Average annual lease rates also decrease the further one goes from downtown Austin, Holme said. Office lease rates range from $43 to $50 per square foot per year in downtown Austin. But he said those costs decrease to about $30 per square foot per year in a suburban city such as Cedar Park, which also allows more room for a firm to grow.

Suburban cities are also more attractive for flex uses such as high-tech research, he said.

“It’s too expensive in downtown [Austin], and the majority of folks that live around downtown are paying a lot more in rent or mortgages,” Holme said. “The ’burbs have the right type of employee, coupled with land prices and affordability.”

One corporation, Voltabox of Texas, opened July 20 at Scottsdale Crossing Commerce Park on Toll 183A. The lithium-ion battery system manufacturer was unable to find flex space for its permanent headquarters in Cedar Park and decided to build its own, Chief Operating Officer Rick Herndon said.

“While we did look at some existing properties that were available, nothing met the criteria that we were looking for,” Herndon said.

Market recovery
Brewer said few new developers have responded to high space demand because of leftover uncertainty after the 2008 market crash. Brewer said the uncertainty especially affects speculative construction—proposed office or flex buildings that do not yet have tenants.

“Years ago financial institutions would fund a speculative building [construction] at the drop of a hat,” Brewer said. “With the crash in [2008] they became much more stringent.”

Holme said the 2008 crash made lenders and developers especially wary of funding speculative commercial projects in areas outside Central Austin.
“In the years of 2006 to 2009, the far northwest [area] had a bunch of buildings that were developed on spec … without having tenants who wanted them,” he said. “Fast forward to 2015, and while developers technically could get a lender or capital partner to [fund a project] on spec, typically they’re a little bit more conservative. … And as you venture out in the ’burbs, it just takes a while for money and developers to invest in that area.”
Development between cities often helps broaden perceptions of economic hotspots, he said.

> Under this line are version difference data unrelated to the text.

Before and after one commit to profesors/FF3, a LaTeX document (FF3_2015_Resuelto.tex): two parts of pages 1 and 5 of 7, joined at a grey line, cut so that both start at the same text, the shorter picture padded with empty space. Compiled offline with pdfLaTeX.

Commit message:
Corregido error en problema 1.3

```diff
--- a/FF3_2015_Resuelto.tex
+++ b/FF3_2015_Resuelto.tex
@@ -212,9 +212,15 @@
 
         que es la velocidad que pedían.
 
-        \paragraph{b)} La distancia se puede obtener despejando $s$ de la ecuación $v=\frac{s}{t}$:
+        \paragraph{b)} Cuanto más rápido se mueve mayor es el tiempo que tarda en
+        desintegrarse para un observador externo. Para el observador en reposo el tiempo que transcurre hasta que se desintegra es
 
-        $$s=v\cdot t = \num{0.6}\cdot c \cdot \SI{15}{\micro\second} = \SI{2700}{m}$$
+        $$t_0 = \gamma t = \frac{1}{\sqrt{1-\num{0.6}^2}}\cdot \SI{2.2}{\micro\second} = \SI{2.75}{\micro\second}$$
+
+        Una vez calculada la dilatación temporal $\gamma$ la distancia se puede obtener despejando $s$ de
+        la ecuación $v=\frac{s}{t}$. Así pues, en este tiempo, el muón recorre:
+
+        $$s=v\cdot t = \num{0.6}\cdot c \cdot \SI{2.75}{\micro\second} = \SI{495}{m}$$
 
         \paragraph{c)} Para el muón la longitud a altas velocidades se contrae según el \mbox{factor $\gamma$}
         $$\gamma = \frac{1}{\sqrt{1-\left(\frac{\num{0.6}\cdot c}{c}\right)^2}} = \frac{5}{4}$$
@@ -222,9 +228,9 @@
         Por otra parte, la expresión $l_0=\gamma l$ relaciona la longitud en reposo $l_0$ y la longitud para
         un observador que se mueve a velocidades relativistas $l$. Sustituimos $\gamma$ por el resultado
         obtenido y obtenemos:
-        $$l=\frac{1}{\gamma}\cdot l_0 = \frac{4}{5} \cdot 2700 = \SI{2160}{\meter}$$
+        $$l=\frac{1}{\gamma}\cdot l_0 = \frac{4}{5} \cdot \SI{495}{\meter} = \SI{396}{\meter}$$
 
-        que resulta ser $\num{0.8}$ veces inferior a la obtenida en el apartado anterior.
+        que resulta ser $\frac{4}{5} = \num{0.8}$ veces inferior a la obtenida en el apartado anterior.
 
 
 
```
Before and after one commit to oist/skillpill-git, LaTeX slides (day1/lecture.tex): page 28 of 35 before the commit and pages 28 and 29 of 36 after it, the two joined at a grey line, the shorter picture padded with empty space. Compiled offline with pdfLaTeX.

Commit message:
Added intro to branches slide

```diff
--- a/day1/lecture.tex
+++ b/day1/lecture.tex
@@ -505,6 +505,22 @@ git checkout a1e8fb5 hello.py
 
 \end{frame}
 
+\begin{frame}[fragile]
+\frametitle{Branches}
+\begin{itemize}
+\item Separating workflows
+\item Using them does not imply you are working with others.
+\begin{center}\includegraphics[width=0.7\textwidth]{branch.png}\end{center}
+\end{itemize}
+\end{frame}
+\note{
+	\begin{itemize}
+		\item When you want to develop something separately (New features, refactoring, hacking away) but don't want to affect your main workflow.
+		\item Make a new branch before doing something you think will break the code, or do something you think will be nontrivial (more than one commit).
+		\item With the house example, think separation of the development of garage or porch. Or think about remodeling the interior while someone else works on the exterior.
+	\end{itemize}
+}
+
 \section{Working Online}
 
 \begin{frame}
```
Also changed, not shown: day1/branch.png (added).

“After a few more developments between The Domain and [SH] 45, you’re not going to know unless you look on a map where one [city] stops and the other begins,” Holme said.

Anticipating development
Brewer said Cedar Park is in discussions with companies to build new office or flex buildings in employer hubs such as Scottsdale Crossing.
However, the city could use a variety of employment centers at prime locations throughout Cedar Park, including developments that may blend both office and flex buildings. Brewer said the city’s proposed redevelopment plan for Bell Boulevard or any future development in Lime Creek Quarry—which the city will purchase from Austin—could include both kinds of uses.

A new 100,000-square-foot flex building or 30,000-square-foot office building would go a long way to easing the city’s space shortage, Brewer said. A developer proposing such a project may also find city leaders willing to consider reimbursing infrastructure costs, he said.

“We feel very confident that we could have tenants in those buildings as they were under construction,” Brewer said.

Already city leaders are talking with four developers who have expressed interest.

“A couple of them are basically looking at doing just office buildings, straight-up office space, and the others are talking about doing some sort of flex space that could be office, light assembly, warehouse distribution, [research and development] kind of space,” Brewer said. “We feel pretty confident that we’re going to see something come out of those discussions.”

Holme said trends point to inevitable growth in Cedar Park’s office and flex space.

“Naturally over time, as Austin grows, everything surrounding Austin is also going to grow with it,” Holme said. “In the world of development and growth over time, Cedar Park is a relatively new addition to the Austin metro area. Northwest [Austin] has been there a long time, but only in the last five years or so have we seen Cedar Park’s real growth.”

New companies lack leasing space in Cedar Park